With respect to the estate's negligent retention claim, the appellate court agreed with the trial court that it should be dismissed. Although there are reported cases that recognize that an employer may be held liable for the negligent hiring and retention of an employee who intentionally harms someone while acting outside the scope of employment, the appellate court concluded that the estate's complaint did not contain sufficient facts to support this type of a claim.

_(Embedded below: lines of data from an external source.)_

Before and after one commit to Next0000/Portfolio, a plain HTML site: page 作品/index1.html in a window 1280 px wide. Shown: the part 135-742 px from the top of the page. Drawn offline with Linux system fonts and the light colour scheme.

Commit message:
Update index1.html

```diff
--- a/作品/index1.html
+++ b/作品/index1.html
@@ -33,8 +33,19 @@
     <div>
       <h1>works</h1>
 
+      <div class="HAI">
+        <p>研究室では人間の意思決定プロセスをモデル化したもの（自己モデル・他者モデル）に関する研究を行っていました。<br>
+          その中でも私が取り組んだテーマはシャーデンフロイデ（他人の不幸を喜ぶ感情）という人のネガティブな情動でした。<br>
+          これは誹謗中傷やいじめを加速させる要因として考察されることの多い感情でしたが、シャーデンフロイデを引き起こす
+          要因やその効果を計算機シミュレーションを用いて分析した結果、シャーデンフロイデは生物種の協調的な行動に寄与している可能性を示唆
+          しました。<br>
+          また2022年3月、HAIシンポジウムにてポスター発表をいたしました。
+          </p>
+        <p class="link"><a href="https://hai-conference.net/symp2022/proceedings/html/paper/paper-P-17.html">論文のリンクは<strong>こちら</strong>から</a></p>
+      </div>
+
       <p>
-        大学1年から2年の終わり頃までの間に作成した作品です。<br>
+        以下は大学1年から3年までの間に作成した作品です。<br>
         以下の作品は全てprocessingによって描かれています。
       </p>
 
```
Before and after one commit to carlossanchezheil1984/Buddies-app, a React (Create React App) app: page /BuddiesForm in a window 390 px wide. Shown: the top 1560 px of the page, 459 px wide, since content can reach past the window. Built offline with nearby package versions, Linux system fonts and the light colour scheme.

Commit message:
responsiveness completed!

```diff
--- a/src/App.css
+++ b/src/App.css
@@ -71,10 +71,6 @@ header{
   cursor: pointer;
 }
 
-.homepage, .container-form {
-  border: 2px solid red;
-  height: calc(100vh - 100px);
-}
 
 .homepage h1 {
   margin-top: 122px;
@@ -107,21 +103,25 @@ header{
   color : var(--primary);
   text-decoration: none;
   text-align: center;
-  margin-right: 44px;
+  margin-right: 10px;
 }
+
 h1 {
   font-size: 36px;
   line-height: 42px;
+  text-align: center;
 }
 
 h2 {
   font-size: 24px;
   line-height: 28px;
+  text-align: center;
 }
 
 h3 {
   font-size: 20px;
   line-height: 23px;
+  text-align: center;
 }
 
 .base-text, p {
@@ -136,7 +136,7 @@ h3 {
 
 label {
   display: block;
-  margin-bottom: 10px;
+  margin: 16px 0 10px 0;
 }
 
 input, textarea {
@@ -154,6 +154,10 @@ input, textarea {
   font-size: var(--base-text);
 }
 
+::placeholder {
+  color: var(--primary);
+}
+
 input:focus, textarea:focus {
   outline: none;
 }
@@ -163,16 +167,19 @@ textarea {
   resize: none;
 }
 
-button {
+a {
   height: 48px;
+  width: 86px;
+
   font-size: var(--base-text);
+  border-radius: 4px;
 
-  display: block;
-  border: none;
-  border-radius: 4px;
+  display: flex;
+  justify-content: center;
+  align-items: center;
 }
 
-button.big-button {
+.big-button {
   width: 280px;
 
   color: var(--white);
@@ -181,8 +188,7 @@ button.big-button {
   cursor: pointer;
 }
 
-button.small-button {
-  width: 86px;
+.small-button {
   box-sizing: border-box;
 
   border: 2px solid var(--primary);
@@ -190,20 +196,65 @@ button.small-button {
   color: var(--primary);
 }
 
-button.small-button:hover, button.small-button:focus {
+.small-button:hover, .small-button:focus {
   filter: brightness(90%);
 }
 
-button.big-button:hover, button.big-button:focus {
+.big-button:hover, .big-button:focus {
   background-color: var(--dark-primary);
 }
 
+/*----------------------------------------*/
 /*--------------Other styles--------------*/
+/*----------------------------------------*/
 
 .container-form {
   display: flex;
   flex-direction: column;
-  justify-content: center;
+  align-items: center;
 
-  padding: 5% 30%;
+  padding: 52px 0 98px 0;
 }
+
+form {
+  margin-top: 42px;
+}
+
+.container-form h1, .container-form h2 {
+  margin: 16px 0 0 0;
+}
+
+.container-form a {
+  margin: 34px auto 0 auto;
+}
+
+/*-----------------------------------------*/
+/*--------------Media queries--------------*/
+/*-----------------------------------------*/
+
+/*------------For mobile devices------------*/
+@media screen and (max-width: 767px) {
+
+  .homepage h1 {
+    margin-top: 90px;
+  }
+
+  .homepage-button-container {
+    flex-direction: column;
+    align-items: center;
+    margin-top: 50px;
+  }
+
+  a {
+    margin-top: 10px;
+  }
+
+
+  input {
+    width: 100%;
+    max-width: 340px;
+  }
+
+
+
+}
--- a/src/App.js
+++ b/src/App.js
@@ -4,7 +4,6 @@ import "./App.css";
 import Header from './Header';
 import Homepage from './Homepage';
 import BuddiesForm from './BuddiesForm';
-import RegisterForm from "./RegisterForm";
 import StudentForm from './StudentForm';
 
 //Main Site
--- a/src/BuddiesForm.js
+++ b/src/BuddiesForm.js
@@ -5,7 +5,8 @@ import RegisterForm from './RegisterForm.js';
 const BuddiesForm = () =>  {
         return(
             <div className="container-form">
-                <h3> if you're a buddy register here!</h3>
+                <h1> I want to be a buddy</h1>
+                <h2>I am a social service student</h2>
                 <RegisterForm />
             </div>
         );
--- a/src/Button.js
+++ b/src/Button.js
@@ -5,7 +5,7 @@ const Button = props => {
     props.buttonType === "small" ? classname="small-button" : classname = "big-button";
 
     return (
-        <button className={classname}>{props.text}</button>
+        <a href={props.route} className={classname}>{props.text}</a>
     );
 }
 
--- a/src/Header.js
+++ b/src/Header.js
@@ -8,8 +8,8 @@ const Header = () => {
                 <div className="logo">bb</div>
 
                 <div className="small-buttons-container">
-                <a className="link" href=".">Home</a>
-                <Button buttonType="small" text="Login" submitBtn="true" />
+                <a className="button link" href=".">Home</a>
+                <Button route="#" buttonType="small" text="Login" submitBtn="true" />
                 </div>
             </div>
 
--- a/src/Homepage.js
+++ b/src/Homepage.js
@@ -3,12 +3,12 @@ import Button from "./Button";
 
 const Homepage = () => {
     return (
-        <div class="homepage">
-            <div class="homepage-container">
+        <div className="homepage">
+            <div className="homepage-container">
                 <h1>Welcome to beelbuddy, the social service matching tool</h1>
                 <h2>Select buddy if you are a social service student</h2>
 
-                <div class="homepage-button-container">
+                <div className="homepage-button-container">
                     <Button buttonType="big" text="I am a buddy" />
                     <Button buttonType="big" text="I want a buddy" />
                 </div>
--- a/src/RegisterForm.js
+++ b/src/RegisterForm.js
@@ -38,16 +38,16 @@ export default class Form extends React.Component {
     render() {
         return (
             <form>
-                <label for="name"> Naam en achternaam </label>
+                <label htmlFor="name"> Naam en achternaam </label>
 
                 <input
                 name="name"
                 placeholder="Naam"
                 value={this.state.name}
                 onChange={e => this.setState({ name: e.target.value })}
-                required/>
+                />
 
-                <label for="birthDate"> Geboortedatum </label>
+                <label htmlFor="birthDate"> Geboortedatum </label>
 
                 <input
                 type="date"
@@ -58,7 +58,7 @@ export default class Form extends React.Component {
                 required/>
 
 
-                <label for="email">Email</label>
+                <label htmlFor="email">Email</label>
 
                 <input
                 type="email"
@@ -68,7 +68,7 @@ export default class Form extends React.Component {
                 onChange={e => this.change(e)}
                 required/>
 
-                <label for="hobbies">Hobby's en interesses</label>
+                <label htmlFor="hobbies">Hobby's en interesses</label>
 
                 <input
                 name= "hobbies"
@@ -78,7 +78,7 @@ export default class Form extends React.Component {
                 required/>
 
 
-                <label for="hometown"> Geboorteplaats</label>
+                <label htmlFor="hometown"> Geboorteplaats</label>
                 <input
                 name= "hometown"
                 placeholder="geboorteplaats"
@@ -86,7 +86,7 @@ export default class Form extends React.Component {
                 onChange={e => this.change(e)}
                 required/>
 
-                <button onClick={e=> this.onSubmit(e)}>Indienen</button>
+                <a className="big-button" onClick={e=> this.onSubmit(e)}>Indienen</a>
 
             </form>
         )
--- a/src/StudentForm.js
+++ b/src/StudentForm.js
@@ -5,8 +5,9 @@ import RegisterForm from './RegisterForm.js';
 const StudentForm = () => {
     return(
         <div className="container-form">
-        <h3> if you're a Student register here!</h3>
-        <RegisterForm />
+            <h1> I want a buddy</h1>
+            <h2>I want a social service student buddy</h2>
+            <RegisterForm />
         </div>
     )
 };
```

However, with respect to the estate's claim that JMM was negligent in not protecting the decedents, the appellate court held that the complaint did state sufficient facts to move this case forward. First, the appellate court determined that JMM had an electronic communications policy that prohibited use of its work computers for harassment or abusive materials, among other prohibited activities. JMM had the right to monitor and inspect communications sent on its equipment, and JMM had the right to take disciplinary action against violators. The complaint alleged that JMM knew about Coleman's use of his work computer for emailing the death threats, and actually voluntarily undertook to investigate the source of those threats. The complaint also alleged that JMM knew that the decedents needed protection from Coleman, yet did not provide that protection when it failed to enforce its electronic communication policy and discipline Coleman for the violations. The case will now go back to the trial court for a trial on the merits of the surviving negligence claim.
What is troubling about this case is that the appellate court seemed to skip over the "reasonable foreseeability" prong of the duty analysis for a negligence claim. The trial court had dismissed this count based on that particular prong, finding that JMM could not have "reasonably foreseen" that Coleman would brutally murder his family based on these emails. This case would seem to require an employer to be much more active in monitoring the use of its computers and other electronic equipment and investigate and act on violations even where those violations are not work-related in any way.
Post Authored by Julie Tappendorf, Ancel Glink